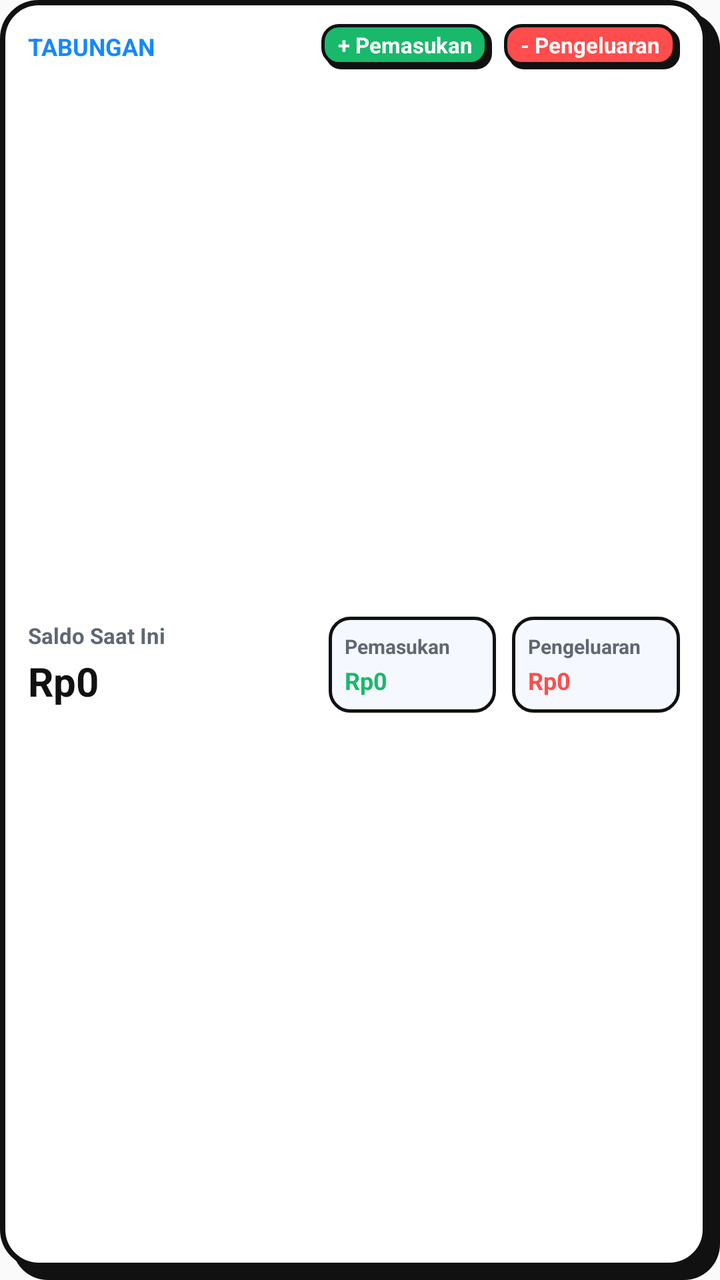
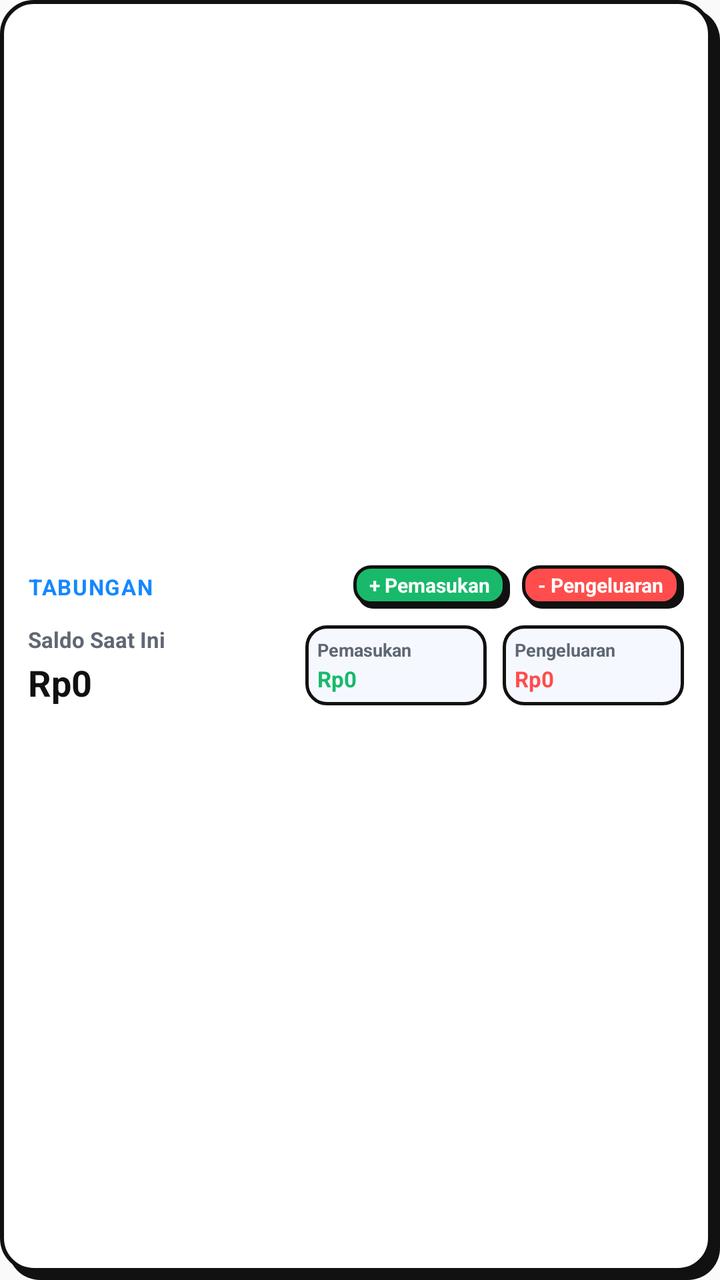

Compare the two renders of this Android layout. The source of the first and the diff that turns it into the second are given below.
<!-- AndroidManifest.xml: application theme Theme.Tabungan -->
<!-- res/layout/widget_large.xml -->
<?xml version="1.0" encoding="utf-8"?>
<RelativeLayout xmlns:android="http://schemas.android.com/apk/res/android"
    android:layout_width="match_parent"
    android:layout_height="match_parent"
    android:background="@drawable/widget_outer_bg"
    android:paddingLeft="14dp"
    android:paddingTop="12dp"
    android:paddingRight="20dp"
    android:paddingBottom="18dp">

    <LinearLayout
        android:id="@+id/widget_content_layout"
        android:layout_width="match_parent"
        android:layout_height="match_parent"
        android:orientation="vertical">

        <LinearLayout
            android:layout_width="match_parent"
            android:layout_height="wrap_content"
            android:gravity="center_vertical"
            android:orientation="horizontal">

            <TextView
                android:layout_width="0dp"
                android:layout_height="wrap_content"
                android:layout_weight="1"
                android:text="TABUNGAN"
                android:textColor="#1687FF"
                android:textSize="12sp"
                android:textStyle="bold" />

            <TextView
                android:id="@+id/widget_btn_income"
                android:layout_width="wrap_content"
                android:layout_height="wrap_content"
                android:background="@drawable/widget_btn_income"
                android:contentDescription="Tambah Pemasukan"
                android:gravity="center"
                android:paddingLeft="8dp"
                android:paddingTop="3dp"
                android:paddingRight="10dp"
                android:paddingBottom="5dp"
                android:text="+ Pemasukan"
                android:textColor="#FFFFFF"
                android:textSize="11sp"
                android:textStyle="bold" />

            <TextView
                android:id="@+id/widget_btn_expense"
                android:layout_width="wrap_content"
                android:layout_height="wrap_content"
                android:layout_marginLeft="6dp"
                android:background="@drawable/widget_btn_expense"
                android:contentDescription="Tambah Pengeluaran"
                android:gravity="center"
                android:paddingLeft="8dp"
                android:paddingTop="3dp"
                android:paddingRight="10dp"
                android:paddingBottom="5dp"
                android:text="- Pengeluaran"
                android:textColor="#FFFFFF"
                android:textSize="11sp"
                android:textStyle="bold" />
        </LinearLayout>

        <LinearLayout
            android:id="@+id/widget_data_container"
            android:layout_width="match_parent"
            android:layout_height="match_parent"
            android:layout_marginTop="8dp"
            android:gravity="center_vertical"
            android:orientation="horizontal">

            <LinearLayout
                android:layout_width="0dp"
                android:layout_height="wrap_content"
                android:layout_weight="1.2"
                android:orientation="vertical">

                <TextView
                    android:id="@+id/widget_label_balance"
                    android:layout_width="wrap_content"
                    android:layout_height="wrap_content"
                    android:text="Saldo Saat Ini"
                    android:textColor="#606773"
                    android:textSize="11sp"
                    android:textStyle="bold" />

                <TextView
                    android:id="@+id/widget_tv_balance"
                    android:layout_width="wrap_content"
                    android:layout_height="wrap_content"
                    android:layout_marginTop="2dp"
                    android:ellipsize="end"
                    android:maxLines="1"
                    android:text="Rp0"
                    android:textColor="#111111"
                    android:textSize="20sp"
                    android:textStyle="bold" />

                <TextView
                    android:id="@+id/widget_tv_empty"
                    android:layout_width="wrap_content"
                    android:layout_height="wrap_content"
                    android:layout_marginTop="2dp"
                    android:text="Belum ada data • Mulai catat"
                    android:textColor="#606773"
                    android:textSize="11sp"
                    android:visibility="gone" />
            </LinearLayout>

            <LinearLayout
                android:id="@+id/widget_stats_container"
                android:layout_width="0dp"
                android:layout_height="wrap_content"
                android:layout_weight="1.4"
                android:orientation="horizontal">

                <LinearLayout
                    android:layout_width="0dp"
                    android:layout_height="wrap_content"
                    android:layout_marginRight="4dp"
                    android:layout_weight="1"
                    android:background="@drawable/widget_card_item"
                    android:orientation="vertical"
                    android:padding="8dp">

                    <TextView
                        android:layout_width="wrap_content"
                        android:layout_height="wrap_content"
                        android:text="Pemasukan"
                        android:textColor="#606773"
                        android:textSize="10sp"
                        android:textStyle="bold" />

                    <TextView
                        android:id="@+id/widget_tv_income"
                        android:layout_width="wrap_content"
                        android:layout_height="wrap_content"
                        android:layout_marginTop="2dp"
                        android:ellipsize="end"
                        android:maxLines="1"
                        android:text="Rp0"
                        android:textColor="#19B96B"
                        android:textSize="12sp"
                        android:textStyle="bold" />
                </LinearLayout>

                <LinearLayout
                    android:layout_width="0dp"
                    android:layout_height="wrap_content"
                    android:layout_marginLeft="4dp"
                    android:layout_weight="1"
                    android:background="@drawable/widget_card_item"
                    android:orientation="vertical"
                    android:padding="8dp">

                    <TextView
                        android:layout_width="wrap_content"
                        android:layout_height="wrap_content"
                        android:text="Pengeluaran"
                        android:textColor="#606773"
                        android:textSize="10sp"
                        android:textStyle="bold" />

                    <TextView
                        android:id="@+id/widget_tv_expense"
                        android:layout_width="wrap_content"
                        android:layout_height="wrap_content"
                        android:layout_marginTop="2dp"
                        android:ellipsize="end"
                        android:maxLines="1"
                        android:text="Rp0"
                        android:textColor="#FF4D4D"
                        android:textSize="12sp"
                        android:textStyle="bold" />
                </LinearLayout>
            </LinearLayout>
        </LinearLayout>
    </LinearLayout>

</RelativeLayout>
<!-- resources referenced by this layout -->
<resources>
  <!-- drawable widget_btn_expense (drawable) -->
  <?xml version="1.0" encoding="utf-8"?>
  <layer-list xmlns:android="http://schemas.android.com/apk/res/android">
      <item
          android:left="2dp"
          android:top="2dp">
          <shape android:shape="rectangle">
              <solid android:color="#111111" />
              <corners android:radius="8dp" />
          </shape>
      </item>
      <item
          android:bottom="2dp"
          android:right="2dp">
          <shape android:shape="rectangle">
              <solid android:color="#FF4D4D" />
              <stroke
                  android:width="1.5dp"
                  android:color="#111111" />
              <corners android:radius="8dp" />
          </shape>
      </item>
  </layer-list>
  <!-- drawable widget_btn_income (drawable) -->
  <?xml version="1.0" encoding="utf-8"?>
  <layer-list xmlns:android="http://schemas.android.com/apk/res/android">
      <item
          android:left="2dp"
          android:top="2dp">
          <shape android:shape="rectangle">
              <solid android:color="#111111" />
              <corners android:radius="8dp" />
          </shape>
      </item>
      <item
          android:bottom="2dp"
          android:right="2dp">
          <shape android:shape="rectangle">
              <solid android:color="#19B96B" />
              <stroke
                  android:width="1.5dp"
                  android:color="#111111" />
              <corners android:radius="8dp" />
          </shape>
      </item>
  </layer-list>
  <!-- drawable widget_card_item (drawable) -->
  <?xml version="1.0" encoding="utf-8"?>
  <shape xmlns:android="http://schemas.android.com/apk/res/android"
      android:shape="rectangle">
      <solid android:color="#F5F9FF" />
      <stroke
          android:width="1.5dp"
          android:color="#111111" />
      <corners android:radius="10dp" />
  </shape>
  <!-- drawable widget_outer_bg (drawable) -->
  <?xml version="1.0" encoding="utf-8"?>
  <layer-list xmlns:android="http://schemas.android.com/apk/res/android">
      <item
          android:left="6dp"
          android:top="6dp">
          <shape android:shape="rectangle">
              <solid android:color="#111111" />
              <corners android:radius="18dp" />
          </shape>
      </item>
      <item
          android:bottom="6dp"
          android:right="6dp">
          <shape android:shape="rectangle">
              <solid android:color="#FFFFFF" />
              <stroke
                  android:width="2.5dp"
                  android:color="#111111" />
              <corners android:radius="18dp" />
          </shape>
      </item>
  </layer-list>
  <style name="Theme.Tabungan" parent="android:Theme.Material.Light.NoActionBar">
          <item name="android:statusBarColor">#1687FF</item>
          <item name="android:navigationBarColor">#FFFFFF</item>
          <item name="android:windowLightStatusBar">false</item>
          <item name="android:windowLightNavigationBar">true</item>
      </style>
</resources>

<!-- the commit's change to res/layout/widget_large.xml (unified diff, before → after) -->
@@ -5,13 +5,14 @@
     android:background="@drawable/widget_outer_bg"
     android:paddingLeft="14dp"
     android:paddingTop="12dp"
-    android:paddingRight="20dp"
-    android:paddingBottom="18dp">
+    android:paddingRight="18dp"
+    android:paddingBottom="16dp">
 
     <LinearLayout
         android:id="@+id/widget_content_layout"
         android:layout_width="match_parent"
         android:layout_height="match_parent"
+        android:gravity="center_vertical"
         android:orientation="vertical">
 
         <LinearLayout
@@ -24,9 +25,10 @@
                 android:layout_width="0dp"
                 android:layout_height="wrap_content"
                 android:layout_weight="1"
+                android:letterSpacing="0.05"
                 android:text="TABUNGAN"
                 android:textColor="#1687FF"
-                android:textSize="12sp"
+                android:textSize="11sp"
                 android:textStyle="bold" />
 
             <TextView
@@ -42,7 +44,7 @@
                 android:paddingBottom="5dp"
                 android:text="+ Pemasukan"
                 android:textColor="#FFFFFF"
-                android:textSize="11sp"
+                android:textSize="10sp"
                 android:textStyle="bold" />
 
             <TextView
@@ -59,14 +61,14 @@
                 android:paddingBottom="5dp"
                 android:text="- Pengeluaran"
                 android:textColor="#FFFFFF"
-                android:textSize="11sp"
+                android:textSize="10sp"
                 android:textStyle="bold" />
         </LinearLayout>
 
         <LinearLayout
             android:id="@+id/widget_data_container"
             android:layout_width="match_parent"
-            android:layout_height="match_parent"
+            android:layout_height="wrap_content"
             android:layout_marginTop="8dp"
             android:gravity="center_vertical"
             android:orientation="horizontal">
@@ -74,7 +76,7 @@
             <LinearLayout
                 android:layout_width="0dp"
                 android:layout_height="wrap_content"
-                android:layout_weight="1.2"
+                android:layout_weight="1.1"
                 android:orientation="vertical">
 
                 <TextView
@@ -95,7 +97,7 @@
                     android:maxLines="1"
                     android:text="Rp0"
                     android:textColor="#111111"
-                    android:textSize="20sp"
+                    android:textSize="18sp"
                     android:textStyle="bold" />
 
                 <TextView
@@ -113,7 +115,8 @@
                 android:id="@+id/widget_stats_container"
                 android:layout_width="0dp"
                 android:layout_height="wrap_content"
-                android:layout_weight="1.4"
+                android:layout_weight="1.5"
+                android:gravity="center_vertical"
                 android:orientation="horizontal">
 
                 <LinearLayout
@@ -123,26 +126,26 @@
                     android:layout_weight="1"
                     android:background="@drawable/widget_card_item"
                     android:orientation="vertical"
-                    android:padding="8dp">
+                    android:padding="6dp">
 
                     <TextView
                         android:layout_width="wrap_content"
                         android:layout_height="wrap_content"
                         android:text="Pemasukan"
                         android:textColor="#606773"
-                        android:textSize="10sp"
+                        android:textSize="9sp"
                         android:textStyle="bold" />
 
                     <TextView
                         android:id="@+id/widget_tv_income"
                         android:layout_width="wrap_content"
                         android:layout_height="wrap_content"
-                        android:layout_marginTop="2dp"
+                        android:layout_marginTop="1dp"
                         android:ellipsize="end"
                         android:maxLines="1"
                         android:text="Rp0"
                         android:textColor="#19B96B"
-                        android:textSize="12sp"
+                        android:textSize="11sp"
                         android:textStyle="bold" />
                 </LinearLayout>
 
@@ -153,26 +156,26 @@
                     android:layout_weight="1"
                     android:background="@drawable/widget_card_item"
                     android:orientation="vertical"
-                    android:padding="8dp">
+                    android:padding="6dp">
 
                     <TextView
                         android:layout_width="wrap_content"
                         android:layout_height="wrap_content"
                         android:text="Pengeluaran"
                         android:textColor="#606773"
-                        android:textSize="10sp"
+                        android:textSize="9sp"
                         android:textStyle="bold" />
 
                     <TextView
                         android:id="@+id/widget_tv_expense"
                         android:layout_width="wrap_content"
                         android:layout_height="wrap_content"
-                        android:layout_marginTop="2dp"
+                        android:layout_marginTop="1dp"
                         android:ellipsize="end"
                         android:maxLines="1"
                         android:text="Rp0"
                         android:textColor="#FF4D4D"
-                        android:textSize="12sp"
+                        android:textSize="11sp"
                         android:textStyle="bold" />
                 </LinearLayout>
             </LinearLayout>
<!-- resource entries referenced after the edit -->
@@ -60,22 +60,22 @@
   <?xml version="1.0" encoding="utf-8"?>
   <layer-list xmlns:android="http://schemas.android.com/apk/res/android">
       <item
-          android:left="6dp"
-          android:top="6dp">
+          android:left="4dp"
+          android:top="4dp">
           <shape android:shape="rectangle">
               <solid android:color="#111111" />
-              <corners android:radius="18dp" />
+              <corners android:radius="16dp" />
           </shape>
       </item>
       <item
-          android:bottom="6dp"
-          android:right="6dp">
+          android:bottom="4dp"
+          android:right="4dp">
           <shape android:shape="rectangle">
               <solid android:color="#FFFFFF" />
               <stroke
-                  android:width="2.5dp"
+                  android:width="2dp"
                   android:color="#111111" />
-              <corners android:radius="18dp" />
+              <corners android:radius="16dp" />
           </shape>
       </item>
   </layer-list>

The task | Look through the records and copy down every line that holds "paddingTop".

Answer section |
    android:paddingTop="12dp"
                android:paddingTop="3dp"
                android:paddingTop="3dp"
     android:paddingTop="12dp"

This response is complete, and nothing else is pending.